===== Material supplied
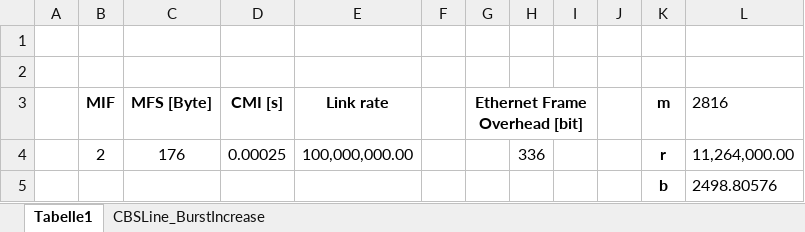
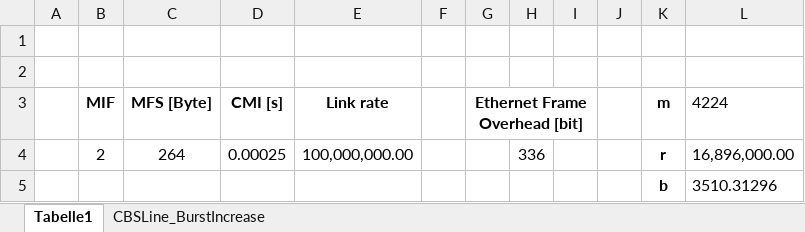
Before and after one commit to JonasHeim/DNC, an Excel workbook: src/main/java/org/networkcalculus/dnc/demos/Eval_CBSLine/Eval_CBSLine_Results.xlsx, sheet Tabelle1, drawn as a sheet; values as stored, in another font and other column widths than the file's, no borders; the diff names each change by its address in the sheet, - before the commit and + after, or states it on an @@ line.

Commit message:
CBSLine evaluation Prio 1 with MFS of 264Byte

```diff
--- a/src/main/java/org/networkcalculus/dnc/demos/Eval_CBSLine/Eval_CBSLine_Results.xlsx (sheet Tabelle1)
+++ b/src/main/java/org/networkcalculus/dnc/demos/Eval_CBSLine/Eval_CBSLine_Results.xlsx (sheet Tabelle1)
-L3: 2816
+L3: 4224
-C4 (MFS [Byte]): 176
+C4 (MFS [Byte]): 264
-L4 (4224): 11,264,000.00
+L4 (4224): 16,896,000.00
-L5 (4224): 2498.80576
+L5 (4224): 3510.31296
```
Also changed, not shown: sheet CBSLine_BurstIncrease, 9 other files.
==========
===== Material supplied
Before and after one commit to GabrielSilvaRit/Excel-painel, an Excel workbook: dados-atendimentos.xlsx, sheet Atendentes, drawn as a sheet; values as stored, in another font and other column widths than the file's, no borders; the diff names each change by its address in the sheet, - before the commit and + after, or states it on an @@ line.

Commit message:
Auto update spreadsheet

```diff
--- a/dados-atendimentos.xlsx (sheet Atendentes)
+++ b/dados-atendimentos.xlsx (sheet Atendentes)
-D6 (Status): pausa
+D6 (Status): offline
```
==========
Whenever a line above holds the word "font", include it in your count, and report nothing but that count.

• [Task solution]: 2